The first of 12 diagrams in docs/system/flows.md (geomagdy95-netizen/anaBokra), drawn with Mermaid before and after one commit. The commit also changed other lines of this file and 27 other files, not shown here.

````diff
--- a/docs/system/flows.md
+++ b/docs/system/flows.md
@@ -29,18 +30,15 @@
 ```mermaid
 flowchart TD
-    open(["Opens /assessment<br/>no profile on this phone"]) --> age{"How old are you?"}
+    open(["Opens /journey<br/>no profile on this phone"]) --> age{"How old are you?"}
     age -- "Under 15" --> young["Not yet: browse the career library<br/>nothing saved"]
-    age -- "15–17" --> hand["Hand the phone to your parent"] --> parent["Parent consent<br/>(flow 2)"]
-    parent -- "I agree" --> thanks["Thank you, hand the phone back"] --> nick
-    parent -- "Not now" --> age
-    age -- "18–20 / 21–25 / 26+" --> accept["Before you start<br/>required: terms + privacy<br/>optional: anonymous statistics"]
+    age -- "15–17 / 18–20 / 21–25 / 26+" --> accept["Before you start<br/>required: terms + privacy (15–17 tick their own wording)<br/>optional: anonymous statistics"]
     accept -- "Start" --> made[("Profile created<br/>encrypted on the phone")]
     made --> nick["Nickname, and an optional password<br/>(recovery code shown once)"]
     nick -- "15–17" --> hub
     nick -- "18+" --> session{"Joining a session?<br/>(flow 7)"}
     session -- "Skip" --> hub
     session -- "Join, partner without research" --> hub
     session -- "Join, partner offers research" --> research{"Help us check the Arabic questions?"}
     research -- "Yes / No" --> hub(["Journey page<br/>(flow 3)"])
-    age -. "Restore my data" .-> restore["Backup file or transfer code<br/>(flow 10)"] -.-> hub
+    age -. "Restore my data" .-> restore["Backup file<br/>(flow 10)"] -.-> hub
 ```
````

════════

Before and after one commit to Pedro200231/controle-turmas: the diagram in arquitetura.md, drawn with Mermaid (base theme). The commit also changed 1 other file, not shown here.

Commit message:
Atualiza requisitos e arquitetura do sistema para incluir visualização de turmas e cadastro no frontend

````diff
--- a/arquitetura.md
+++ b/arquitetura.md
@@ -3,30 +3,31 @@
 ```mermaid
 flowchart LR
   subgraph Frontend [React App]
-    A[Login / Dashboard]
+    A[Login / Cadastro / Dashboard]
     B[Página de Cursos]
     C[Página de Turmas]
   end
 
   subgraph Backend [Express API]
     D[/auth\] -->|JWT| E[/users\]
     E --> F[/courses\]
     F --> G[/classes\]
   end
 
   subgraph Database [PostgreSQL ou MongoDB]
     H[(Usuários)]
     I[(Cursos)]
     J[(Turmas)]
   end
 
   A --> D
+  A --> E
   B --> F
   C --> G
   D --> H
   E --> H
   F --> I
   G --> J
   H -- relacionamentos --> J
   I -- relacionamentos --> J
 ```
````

════════

→ Required work
Check every line of the entries above for the word "nick" and report how many lines contain it, giving the number only.

→ Solution to this exercise
4